Shriekin’ Specialist “Last” / “Evening”
First up, we have Shriekin’ Specialist, the stage name of Irish DJ/producer Jack Sheehan, who also records under the name Bobanghi. He just signed to up-and-coming online label Little League Records, an Ireland-based label which is well on its way to becoming a melting pot of creative minds, with Shriekin’ Specialist being at the vanguard. His debut single is two-tracks, the A-side being “Last,” and the B-side being “Evening.”
“Last” and “Evening” both share traits with the recent “cloud rap” movement of producers like Clams Casino. These two beats are very atmospheric, light, dreamy, and, well, cloudy. If you enjoy the instrumentals from A$AP Rocky’s debut mixtape, or anything by The Weeknd or Kitty Pryde or Yung Lean, then these two tracks should definitely be in your library.
“Last” is definitely the more atmospheric of the two, with light drums tapping away over an almost shoegazey synth line, and some dub styles thrown into the mix. It’s almost psychedelic, and goes through a very interesting progression. The drums become more and more complex as the song goes on, with some trap-influenced hi-hats and snares snaking their way in, making “Last” a very interesting take on this genre.
“Evening” is a significantly heavier track, that plays almost like one of Crystal Castles’ less noisy songs. The drums are definitely a very vital part of this song, and when paired with the wah-wah synths make this sound more like a bass song than a cloud rap song, but it still does retain that cloudy quality that makes it so relaxing. It’s not at all overbearing. It’s like someone took a TNGHT or Lex Luger instrumental, colored it pink, filtered it through some bubbles, and added some Mario music.
“Last” / “Evening” is definitely a worthwhile single, and Shriekin’ Specialist shows quite a bit of potential, as long as he doesn’t fall into the already conquered territory of Clams Casino. I’d love to see where this project goes, and I hope it continues to stretch the boundaries of this genre.
“Last” – 7.8
“Evening” – 8.2
Finite “Warhol’s Warning”
One of the best things about reviewing music, I’ve learned, is that once in a while you’ll get to hear about a group so new they’ve only recorded one song together. There’s something really special about being one of the first fans of a band, and I’m giving you guys that opportunity once again, with a brand new group called Finite, a 4-piece who hail from Birmingham, England. The four members of the band have been friends for over 15 years and have played music together before, and now they’re taking their love of 90s alternative rock and combining it with post-hardcore and math rock to craft very fun yet not at all derivative tunes together.
This first track of theirs is called “Warhol’s Warning” and it’s a very groovy hard rock song that brings to mind bands like Soundgarden, Shellac, Kyuss, Quicksand, and tons of more genre-bending hard rock groups from the 90s. It really does cover the rock and roll spectrum, from Tool’s “Lateralus” to Weezer’s “Blue Album,” and those who champion the 90s sound should be all over this song like strings on a guitar.

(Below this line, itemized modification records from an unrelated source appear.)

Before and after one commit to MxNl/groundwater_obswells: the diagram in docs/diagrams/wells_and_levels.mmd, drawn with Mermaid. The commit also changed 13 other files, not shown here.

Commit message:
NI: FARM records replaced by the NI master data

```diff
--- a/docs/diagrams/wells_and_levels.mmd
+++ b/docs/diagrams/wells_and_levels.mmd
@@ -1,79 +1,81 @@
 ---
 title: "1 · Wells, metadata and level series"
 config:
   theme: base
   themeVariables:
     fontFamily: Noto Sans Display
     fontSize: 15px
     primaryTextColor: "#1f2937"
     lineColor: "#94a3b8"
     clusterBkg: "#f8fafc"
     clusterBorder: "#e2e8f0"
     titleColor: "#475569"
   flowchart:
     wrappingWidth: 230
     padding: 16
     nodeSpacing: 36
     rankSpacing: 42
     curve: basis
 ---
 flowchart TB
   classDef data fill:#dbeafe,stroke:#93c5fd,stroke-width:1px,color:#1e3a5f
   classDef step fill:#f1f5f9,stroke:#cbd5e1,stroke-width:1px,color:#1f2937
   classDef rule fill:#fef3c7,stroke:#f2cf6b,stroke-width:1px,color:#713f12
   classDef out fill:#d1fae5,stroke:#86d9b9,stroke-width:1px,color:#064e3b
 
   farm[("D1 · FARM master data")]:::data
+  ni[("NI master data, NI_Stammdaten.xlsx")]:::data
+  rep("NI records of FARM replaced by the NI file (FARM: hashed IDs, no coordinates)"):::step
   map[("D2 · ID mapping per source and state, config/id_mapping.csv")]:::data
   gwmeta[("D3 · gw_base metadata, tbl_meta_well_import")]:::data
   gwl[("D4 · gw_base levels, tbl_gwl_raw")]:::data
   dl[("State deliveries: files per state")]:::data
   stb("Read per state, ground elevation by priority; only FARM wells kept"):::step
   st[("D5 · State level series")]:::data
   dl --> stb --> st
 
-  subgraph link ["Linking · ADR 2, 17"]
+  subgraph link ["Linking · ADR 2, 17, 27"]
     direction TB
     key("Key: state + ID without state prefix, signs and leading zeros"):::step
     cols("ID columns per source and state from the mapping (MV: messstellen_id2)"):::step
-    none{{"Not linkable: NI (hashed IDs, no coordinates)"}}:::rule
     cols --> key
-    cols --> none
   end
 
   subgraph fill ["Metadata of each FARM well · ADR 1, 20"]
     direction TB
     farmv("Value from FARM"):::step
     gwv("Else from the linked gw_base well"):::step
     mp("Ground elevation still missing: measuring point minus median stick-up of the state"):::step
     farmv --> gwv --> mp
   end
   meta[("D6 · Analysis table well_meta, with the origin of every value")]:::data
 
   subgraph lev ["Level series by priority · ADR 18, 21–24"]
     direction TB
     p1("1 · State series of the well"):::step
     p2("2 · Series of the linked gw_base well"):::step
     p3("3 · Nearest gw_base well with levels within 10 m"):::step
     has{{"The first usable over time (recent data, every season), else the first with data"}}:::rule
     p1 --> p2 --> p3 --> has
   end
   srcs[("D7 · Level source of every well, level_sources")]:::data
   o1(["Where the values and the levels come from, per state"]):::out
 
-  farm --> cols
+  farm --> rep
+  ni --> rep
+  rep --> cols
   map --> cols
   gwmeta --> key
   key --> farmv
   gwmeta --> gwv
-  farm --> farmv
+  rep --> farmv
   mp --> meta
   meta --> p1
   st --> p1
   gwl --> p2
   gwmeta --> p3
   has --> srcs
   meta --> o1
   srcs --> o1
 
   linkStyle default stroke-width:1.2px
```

“Warhol’s Warning” is not only fun to listen to, but it’s one of those tracks you want to listen to over and over again. There’s nothing offensive about it, it’s not too watered down or clean or glossy; it perfectly recalls the 90s alternative sound in a way that many bands fail to do. And I only hope that Finite continue to get more aggressive and loud as they put out more music (they should hopefully have a debut studio album on its way).
SCORE – 8.6
Well, I’d say that went well! Be sure to stay tuned for my daily album review, and be on the lookout for more new songs from more brand new bands. Just remember, you heard it here first! Or second.